* _Exercise objective_: Give every line from the entries that contains "iPhone".

*-*-*

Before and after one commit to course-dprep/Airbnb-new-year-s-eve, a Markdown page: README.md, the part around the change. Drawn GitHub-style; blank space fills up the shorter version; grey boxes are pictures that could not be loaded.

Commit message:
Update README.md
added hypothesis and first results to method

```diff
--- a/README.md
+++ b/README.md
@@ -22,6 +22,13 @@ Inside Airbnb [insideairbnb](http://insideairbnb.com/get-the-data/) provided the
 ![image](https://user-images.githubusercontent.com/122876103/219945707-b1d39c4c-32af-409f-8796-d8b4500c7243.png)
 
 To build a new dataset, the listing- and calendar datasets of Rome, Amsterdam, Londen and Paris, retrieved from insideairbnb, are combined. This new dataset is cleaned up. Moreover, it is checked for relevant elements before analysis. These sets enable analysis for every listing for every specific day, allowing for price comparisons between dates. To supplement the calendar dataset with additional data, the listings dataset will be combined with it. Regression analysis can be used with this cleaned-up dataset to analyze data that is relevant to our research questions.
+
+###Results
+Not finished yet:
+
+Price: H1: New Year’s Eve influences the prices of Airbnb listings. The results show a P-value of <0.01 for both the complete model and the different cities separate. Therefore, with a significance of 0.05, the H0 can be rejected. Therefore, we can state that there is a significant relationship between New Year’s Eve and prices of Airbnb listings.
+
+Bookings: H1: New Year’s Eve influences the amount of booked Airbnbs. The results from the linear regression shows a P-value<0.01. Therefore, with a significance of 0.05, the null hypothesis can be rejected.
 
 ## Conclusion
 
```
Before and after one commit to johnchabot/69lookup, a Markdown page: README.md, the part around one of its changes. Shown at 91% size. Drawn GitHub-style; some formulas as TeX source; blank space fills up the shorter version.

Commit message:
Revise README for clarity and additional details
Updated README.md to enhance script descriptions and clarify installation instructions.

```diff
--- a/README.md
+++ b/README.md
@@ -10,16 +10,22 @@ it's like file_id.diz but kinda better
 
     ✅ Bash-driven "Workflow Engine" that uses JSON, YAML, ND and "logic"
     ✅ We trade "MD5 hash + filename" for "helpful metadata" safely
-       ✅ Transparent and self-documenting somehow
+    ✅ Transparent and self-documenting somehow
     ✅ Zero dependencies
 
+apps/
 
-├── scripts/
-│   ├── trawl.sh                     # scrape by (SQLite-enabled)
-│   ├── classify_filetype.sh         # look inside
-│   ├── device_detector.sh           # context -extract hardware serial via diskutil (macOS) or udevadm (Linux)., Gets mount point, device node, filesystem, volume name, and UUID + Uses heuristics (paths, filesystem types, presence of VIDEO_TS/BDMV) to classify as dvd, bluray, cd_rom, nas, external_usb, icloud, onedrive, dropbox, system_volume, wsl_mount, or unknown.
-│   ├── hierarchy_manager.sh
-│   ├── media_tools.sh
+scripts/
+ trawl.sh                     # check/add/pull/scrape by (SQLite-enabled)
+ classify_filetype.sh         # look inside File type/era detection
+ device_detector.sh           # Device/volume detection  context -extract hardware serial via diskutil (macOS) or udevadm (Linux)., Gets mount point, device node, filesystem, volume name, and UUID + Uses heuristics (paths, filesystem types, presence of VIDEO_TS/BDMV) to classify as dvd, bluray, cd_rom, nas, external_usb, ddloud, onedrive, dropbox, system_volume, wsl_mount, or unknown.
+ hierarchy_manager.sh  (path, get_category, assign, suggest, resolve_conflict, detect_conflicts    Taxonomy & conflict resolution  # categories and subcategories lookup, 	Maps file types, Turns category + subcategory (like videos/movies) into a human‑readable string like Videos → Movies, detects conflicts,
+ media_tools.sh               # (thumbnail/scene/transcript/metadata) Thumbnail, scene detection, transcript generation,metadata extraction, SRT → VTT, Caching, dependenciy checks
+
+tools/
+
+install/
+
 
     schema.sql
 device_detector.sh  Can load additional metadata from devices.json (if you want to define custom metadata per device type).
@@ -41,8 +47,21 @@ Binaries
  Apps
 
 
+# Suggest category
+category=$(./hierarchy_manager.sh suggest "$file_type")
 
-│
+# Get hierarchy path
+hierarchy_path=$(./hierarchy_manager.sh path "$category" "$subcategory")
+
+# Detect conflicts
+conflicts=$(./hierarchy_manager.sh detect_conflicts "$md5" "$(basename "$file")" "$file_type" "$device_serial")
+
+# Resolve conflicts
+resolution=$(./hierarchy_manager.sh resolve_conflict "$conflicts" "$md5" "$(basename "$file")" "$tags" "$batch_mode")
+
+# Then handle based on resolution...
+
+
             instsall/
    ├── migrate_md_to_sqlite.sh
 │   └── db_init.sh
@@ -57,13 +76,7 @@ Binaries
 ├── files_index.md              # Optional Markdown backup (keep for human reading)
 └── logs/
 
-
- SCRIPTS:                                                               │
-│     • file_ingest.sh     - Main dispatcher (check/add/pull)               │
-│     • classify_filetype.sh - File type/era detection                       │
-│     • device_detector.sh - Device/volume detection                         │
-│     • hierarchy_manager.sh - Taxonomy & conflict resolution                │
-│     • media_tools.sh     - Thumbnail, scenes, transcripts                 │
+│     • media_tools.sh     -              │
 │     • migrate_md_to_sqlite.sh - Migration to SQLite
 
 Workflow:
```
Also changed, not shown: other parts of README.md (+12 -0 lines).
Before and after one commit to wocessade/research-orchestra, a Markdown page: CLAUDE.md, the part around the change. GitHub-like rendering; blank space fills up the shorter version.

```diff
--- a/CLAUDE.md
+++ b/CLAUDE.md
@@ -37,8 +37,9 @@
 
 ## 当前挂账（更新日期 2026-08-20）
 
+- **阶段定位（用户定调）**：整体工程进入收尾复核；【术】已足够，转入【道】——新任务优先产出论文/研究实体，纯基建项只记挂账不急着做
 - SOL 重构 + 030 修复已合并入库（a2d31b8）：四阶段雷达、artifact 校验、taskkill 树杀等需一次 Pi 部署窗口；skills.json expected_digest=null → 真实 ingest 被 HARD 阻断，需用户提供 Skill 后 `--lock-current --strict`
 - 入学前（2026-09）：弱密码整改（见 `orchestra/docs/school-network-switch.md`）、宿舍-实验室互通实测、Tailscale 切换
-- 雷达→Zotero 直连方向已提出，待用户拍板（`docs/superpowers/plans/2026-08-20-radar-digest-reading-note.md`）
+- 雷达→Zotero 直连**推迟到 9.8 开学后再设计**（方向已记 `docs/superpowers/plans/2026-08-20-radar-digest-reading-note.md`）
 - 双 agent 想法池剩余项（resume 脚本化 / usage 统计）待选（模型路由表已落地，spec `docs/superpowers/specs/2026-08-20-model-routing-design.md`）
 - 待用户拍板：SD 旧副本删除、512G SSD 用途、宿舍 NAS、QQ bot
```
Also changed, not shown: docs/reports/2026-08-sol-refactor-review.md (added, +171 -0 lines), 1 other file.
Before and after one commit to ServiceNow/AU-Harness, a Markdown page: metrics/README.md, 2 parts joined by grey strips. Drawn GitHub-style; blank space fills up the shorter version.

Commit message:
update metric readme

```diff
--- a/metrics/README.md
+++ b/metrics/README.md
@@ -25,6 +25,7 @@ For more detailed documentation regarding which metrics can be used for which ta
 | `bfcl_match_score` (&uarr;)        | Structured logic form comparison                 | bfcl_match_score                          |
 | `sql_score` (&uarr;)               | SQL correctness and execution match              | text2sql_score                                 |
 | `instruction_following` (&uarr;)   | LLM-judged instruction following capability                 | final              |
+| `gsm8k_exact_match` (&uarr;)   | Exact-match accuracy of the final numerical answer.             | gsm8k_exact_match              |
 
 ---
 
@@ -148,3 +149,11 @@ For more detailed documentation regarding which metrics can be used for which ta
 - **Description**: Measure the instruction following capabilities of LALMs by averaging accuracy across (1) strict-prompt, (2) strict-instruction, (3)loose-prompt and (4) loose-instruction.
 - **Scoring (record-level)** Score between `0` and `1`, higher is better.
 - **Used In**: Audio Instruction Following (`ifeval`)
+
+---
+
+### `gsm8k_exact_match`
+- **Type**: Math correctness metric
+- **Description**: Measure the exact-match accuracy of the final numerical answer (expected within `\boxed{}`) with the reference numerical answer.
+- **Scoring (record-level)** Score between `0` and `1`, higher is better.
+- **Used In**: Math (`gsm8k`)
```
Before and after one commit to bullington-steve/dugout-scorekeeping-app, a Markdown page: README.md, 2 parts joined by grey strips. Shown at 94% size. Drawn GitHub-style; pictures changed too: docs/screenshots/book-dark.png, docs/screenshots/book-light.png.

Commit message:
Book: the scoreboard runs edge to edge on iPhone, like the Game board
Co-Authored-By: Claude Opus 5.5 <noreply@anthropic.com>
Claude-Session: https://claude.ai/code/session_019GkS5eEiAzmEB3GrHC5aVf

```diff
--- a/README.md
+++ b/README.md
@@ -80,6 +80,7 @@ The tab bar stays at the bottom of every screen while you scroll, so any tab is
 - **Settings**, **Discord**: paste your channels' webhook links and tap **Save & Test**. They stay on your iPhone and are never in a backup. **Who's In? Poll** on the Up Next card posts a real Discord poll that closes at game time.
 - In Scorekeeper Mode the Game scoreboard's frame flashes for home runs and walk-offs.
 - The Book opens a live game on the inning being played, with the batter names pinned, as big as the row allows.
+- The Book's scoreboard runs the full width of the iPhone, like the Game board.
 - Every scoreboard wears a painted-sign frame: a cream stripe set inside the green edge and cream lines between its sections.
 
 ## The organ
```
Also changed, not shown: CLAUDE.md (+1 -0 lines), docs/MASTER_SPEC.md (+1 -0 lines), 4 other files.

*-*-*

* _Exercise answer_:
Book: the scoreboard runs edge to edge on iPhone, like the Game board
 - **Settings**, **Discord**: paste your channels' webhook links and tap **Save & Test**. They stay on your iPhone and are never in a backup. **Who's In? Poll** on the Up Next card posts a real Discord poll that closes at game time.
+- The Book's scoreboard runs the full width of the iPhone, like the Game board.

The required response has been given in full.